What you return must be the lines of the data that hold the word "package".

[Start of section]

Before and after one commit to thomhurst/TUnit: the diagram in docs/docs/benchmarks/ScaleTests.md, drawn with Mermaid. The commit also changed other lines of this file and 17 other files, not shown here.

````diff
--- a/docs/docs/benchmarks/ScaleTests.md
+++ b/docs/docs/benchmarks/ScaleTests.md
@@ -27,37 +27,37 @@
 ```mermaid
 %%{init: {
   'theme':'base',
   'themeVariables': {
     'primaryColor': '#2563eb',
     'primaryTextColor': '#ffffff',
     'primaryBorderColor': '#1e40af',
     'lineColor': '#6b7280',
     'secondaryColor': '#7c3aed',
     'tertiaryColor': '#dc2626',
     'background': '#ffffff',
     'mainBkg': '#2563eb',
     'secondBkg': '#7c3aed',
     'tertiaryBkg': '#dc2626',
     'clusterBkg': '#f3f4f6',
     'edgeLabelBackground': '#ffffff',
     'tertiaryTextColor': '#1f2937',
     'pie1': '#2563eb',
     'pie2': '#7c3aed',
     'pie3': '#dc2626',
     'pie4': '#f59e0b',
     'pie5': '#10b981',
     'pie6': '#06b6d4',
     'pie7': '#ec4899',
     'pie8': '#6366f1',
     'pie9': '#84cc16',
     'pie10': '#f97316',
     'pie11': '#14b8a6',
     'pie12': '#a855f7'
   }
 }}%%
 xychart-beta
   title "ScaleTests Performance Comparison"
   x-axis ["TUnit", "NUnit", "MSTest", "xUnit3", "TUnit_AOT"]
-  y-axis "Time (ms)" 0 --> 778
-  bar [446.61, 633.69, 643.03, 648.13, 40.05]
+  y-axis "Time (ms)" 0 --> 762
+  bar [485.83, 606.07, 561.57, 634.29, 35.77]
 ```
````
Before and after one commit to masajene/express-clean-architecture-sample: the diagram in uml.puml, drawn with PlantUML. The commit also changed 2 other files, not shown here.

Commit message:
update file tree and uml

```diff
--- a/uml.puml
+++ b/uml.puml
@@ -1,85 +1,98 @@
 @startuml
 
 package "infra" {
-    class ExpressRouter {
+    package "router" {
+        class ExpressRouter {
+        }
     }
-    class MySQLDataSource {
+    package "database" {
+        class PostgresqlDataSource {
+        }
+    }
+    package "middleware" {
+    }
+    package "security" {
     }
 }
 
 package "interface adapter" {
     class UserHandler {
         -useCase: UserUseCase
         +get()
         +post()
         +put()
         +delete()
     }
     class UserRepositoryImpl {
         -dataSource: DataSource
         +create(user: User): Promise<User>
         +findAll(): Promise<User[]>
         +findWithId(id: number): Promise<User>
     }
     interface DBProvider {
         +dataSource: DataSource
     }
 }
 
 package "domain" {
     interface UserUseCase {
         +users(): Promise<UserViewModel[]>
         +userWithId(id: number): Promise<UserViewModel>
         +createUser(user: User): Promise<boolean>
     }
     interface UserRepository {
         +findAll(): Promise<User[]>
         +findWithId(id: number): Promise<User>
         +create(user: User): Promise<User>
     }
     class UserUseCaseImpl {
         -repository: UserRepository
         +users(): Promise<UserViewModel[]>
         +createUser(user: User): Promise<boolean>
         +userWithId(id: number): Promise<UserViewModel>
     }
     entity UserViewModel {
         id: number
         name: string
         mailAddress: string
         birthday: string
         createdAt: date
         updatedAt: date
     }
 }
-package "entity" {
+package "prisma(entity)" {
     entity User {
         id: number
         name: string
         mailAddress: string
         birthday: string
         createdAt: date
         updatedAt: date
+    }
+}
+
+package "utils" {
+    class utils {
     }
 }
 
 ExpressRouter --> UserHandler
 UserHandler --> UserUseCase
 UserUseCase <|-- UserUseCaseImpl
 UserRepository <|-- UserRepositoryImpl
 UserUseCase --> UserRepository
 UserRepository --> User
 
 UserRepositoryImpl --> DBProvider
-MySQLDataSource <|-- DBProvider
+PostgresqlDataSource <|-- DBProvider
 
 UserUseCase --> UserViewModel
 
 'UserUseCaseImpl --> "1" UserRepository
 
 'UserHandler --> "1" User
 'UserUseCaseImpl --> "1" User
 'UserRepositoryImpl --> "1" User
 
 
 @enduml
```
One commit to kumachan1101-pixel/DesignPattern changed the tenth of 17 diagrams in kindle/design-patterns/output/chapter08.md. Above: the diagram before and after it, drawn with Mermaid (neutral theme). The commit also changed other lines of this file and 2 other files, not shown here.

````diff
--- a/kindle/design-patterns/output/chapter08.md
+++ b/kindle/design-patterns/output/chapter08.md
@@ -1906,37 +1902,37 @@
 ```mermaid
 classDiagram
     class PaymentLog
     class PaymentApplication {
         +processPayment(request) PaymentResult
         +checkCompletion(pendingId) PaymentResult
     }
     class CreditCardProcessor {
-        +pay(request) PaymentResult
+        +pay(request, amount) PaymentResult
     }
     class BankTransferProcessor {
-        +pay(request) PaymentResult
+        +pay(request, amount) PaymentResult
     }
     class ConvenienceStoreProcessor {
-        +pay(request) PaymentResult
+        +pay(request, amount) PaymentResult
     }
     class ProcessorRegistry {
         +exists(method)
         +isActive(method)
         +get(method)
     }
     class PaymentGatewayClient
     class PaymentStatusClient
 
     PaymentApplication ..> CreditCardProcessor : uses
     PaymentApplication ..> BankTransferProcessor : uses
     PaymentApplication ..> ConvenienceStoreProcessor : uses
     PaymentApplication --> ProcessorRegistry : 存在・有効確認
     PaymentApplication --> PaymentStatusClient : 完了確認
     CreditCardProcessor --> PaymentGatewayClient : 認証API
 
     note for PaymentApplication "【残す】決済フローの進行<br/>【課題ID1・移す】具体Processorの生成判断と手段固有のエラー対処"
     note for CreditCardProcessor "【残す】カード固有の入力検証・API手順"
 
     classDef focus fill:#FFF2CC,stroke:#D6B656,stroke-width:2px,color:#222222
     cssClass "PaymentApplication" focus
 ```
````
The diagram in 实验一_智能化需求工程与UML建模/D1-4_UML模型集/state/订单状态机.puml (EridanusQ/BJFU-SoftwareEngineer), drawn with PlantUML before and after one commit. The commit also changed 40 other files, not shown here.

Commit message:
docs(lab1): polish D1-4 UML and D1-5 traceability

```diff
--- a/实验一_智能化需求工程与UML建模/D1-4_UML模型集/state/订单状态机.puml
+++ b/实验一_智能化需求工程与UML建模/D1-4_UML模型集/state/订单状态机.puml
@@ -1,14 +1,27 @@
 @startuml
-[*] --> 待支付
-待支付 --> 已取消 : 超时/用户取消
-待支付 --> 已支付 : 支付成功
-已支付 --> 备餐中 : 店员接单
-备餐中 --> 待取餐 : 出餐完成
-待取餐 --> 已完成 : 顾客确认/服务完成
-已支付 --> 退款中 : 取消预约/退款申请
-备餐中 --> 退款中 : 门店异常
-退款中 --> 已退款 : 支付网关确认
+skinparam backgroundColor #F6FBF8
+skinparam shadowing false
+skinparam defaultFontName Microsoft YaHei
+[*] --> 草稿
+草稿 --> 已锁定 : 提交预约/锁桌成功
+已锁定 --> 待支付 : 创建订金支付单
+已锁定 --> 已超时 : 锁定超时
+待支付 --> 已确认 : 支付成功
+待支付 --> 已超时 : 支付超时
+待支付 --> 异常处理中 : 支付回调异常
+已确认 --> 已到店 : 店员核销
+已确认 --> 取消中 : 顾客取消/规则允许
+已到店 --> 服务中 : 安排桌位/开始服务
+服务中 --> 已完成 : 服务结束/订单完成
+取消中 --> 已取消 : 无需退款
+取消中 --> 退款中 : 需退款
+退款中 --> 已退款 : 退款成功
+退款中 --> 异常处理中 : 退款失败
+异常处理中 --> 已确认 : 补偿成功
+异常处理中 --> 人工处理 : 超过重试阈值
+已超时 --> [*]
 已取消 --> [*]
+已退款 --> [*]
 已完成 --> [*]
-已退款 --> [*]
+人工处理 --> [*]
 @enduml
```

[End of section]

→ Solution to this problem:
 package "infra" {
+    package "router" {
+    package "database" {
+    package "middleware" {
+    package "security" {
 package "interface adapter" {
 package "domain" {
-package "entity" {
+package "prisma(entity)" {
+package "utils" {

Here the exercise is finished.